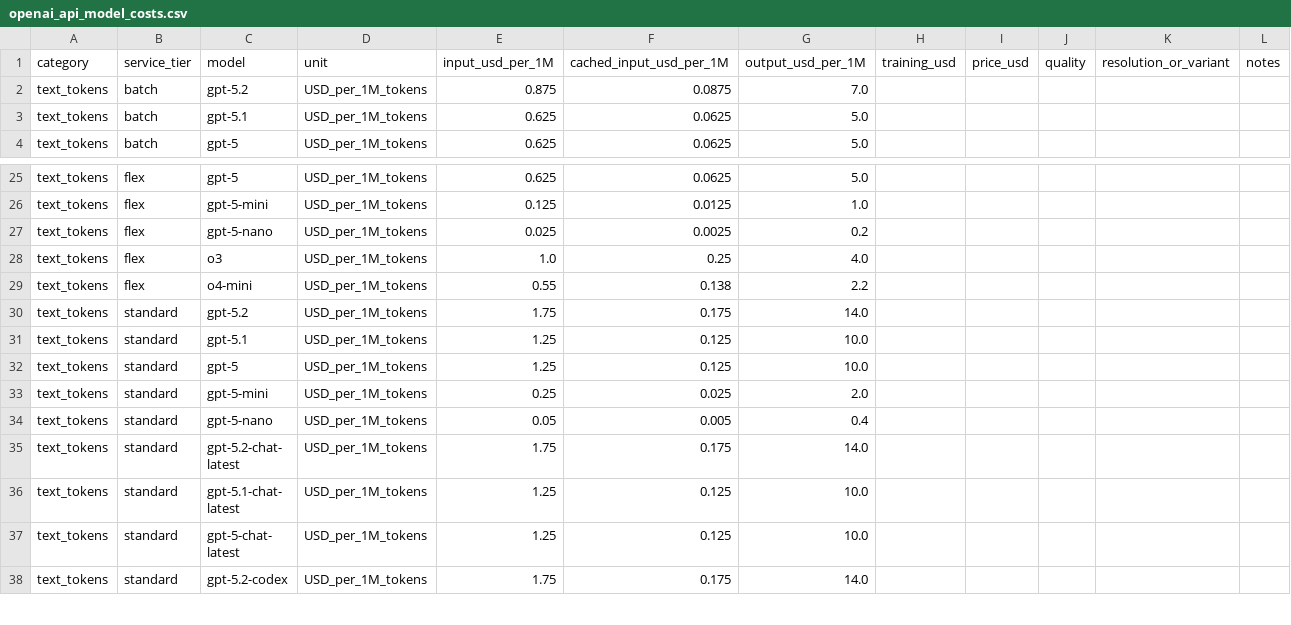
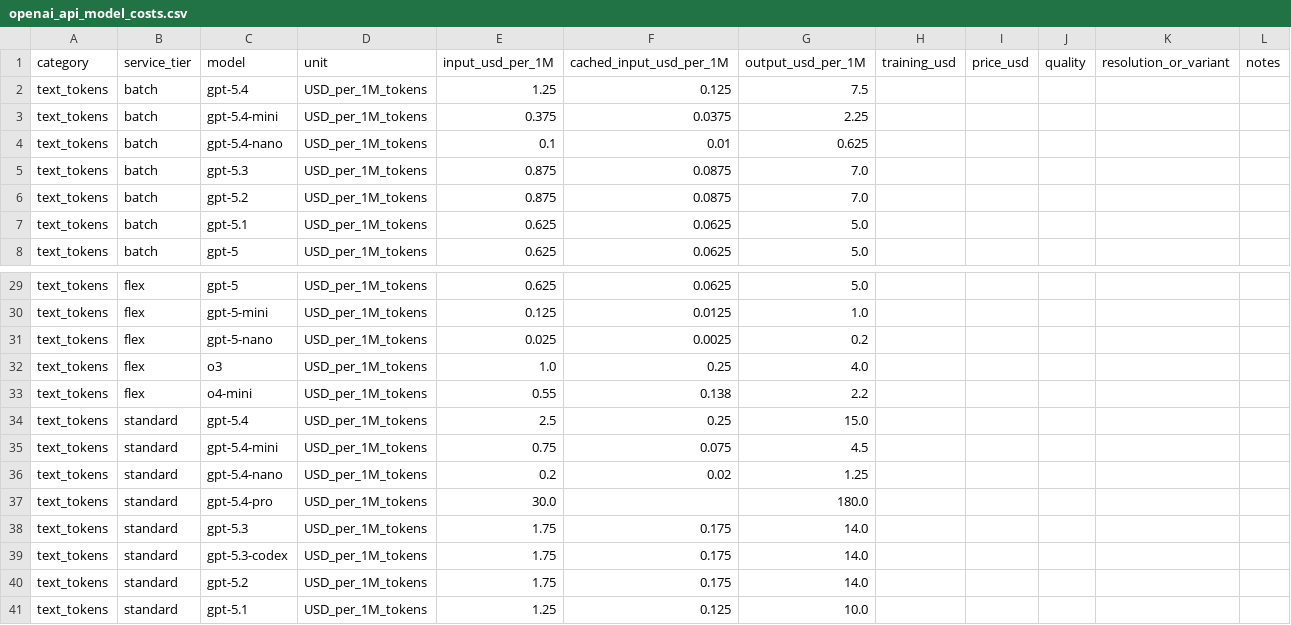
Before and after one commit to uncovering-world/track-your-regions, a CSV file: backend/src/data/openai_api_model_costs.csv, drawn as a sheet; only a part is shown, gaps mark what is left out; the shorter side is filled out with more unchanged rows; the diff names each change by its address in the sheet, - before the commit and + after, or states it on an @@ line.

```diff
--- a/backend/src/data/openai_api_model_costs.csv
+++ b/backend/src/data/openai_api_model_costs.csv
+row 2: text_tokens | batch | gpt-5.4 | USD_per_1M_tokens | 1.25 | 0.125 | 7.5
+row 3: text_tokens | batch | gpt-5.4-mini | USD_per_1M_tokens | 0.375 | 0.0375 | 2.25
+row 4: text_tokens | batch | gpt-5.4-nano | USD_per_1M_tokens | 0.1 | 0.01 | 0.625
+row 5: text_tokens | batch | gpt-5.3 | USD_per_1M_tokens | 0.875 | 0.0875 | 7.0
+row 34: text_tokens | standard | gpt-5.4 | USD_per_1M_tokens | 2.5 | 0.25 | 15.0
+row 35: text_tokens | standard | gpt-5.4-mini | USD_per_1M_tokens | 0.75 | 0.075 | 4.5
+row 36: text_tokens | standard | gpt-5.4-nano | USD_per_1M_tokens | 0.2 | 0.02 | 1.25
+row 37: text_tokens | standard | gpt-5.4-pro | USD_per_1M_tokens | 30.0 |  | 180.0
+row 38: text_tokens | standard | gpt-5.3 | USD_per_1M_tokens | 1.75 | 0.175 | 14.0
+row 39: text_tokens | standard | gpt-5.3-codex | USD_per_1M_tokens | 1.75 | 0.175 | 14.0
```
Also changed, not shown: 14 other files.
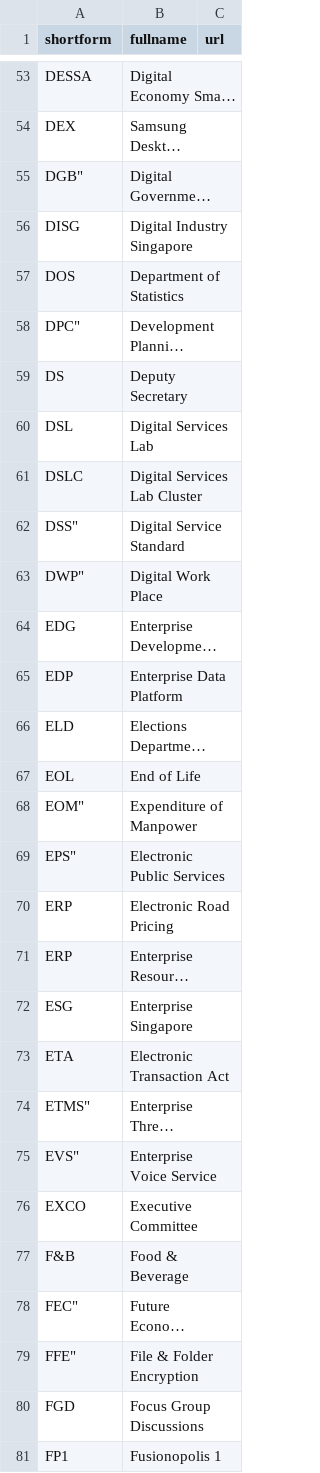
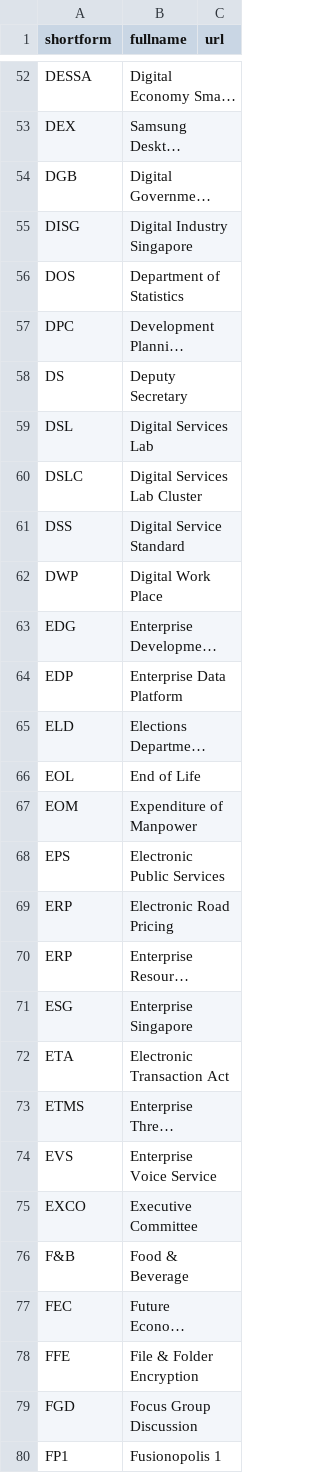
Before and after one commit to hhchin/cheatsheet, a CSV file: temp_db.csv, drawn as a sheet; only a part is shown, gaps mark what is left out; long unchanged cells end in …; addresses are those after the commit; the diff covers the shown part only; the diff names each change by its address in the sheet, - before the commit and + after, or states it on an @@ line.

```diff
--- a/temp_db.csv
+++ b/temp_db.csv
-A54 (shortform): DGB"
+A54 (shortform): DGB
-A57 (shortform): DPC"
+A57 (shortform): DPC
-A61 (shortform): DSS"
+A61 (shortform): DSS
-A62 (shortform): DWP"
+A62 (shortform): DWP
-A67 (shortform): EOM"
+A67 (shortform): EOM
-A68 (shortform): EPS"
+A68 (shortform): EPS
-A73 (shortform): ETMS"
+A73 (shortform): ETMS
-A74 (shortform): EVS"
+A74 (shortform): EVS
-A77 (shortform): FEC"
+A77 (shortform): FEC
-A78 (shortform): FFE"
+A78 (shortform): FFE
-B79 (fullname): Focus Group Discussions
+B79 (fullname): Focus Group Discussion
```
Also changed, not shown: 2 added rows, 4 removed rows, 1 moved row and 23 edited cells elsewhere in this file, 4 other files.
__________
§ What needs to be done
The answer should be one number: how many lines in the listing above contain "data".

§ Solution to the exercise
3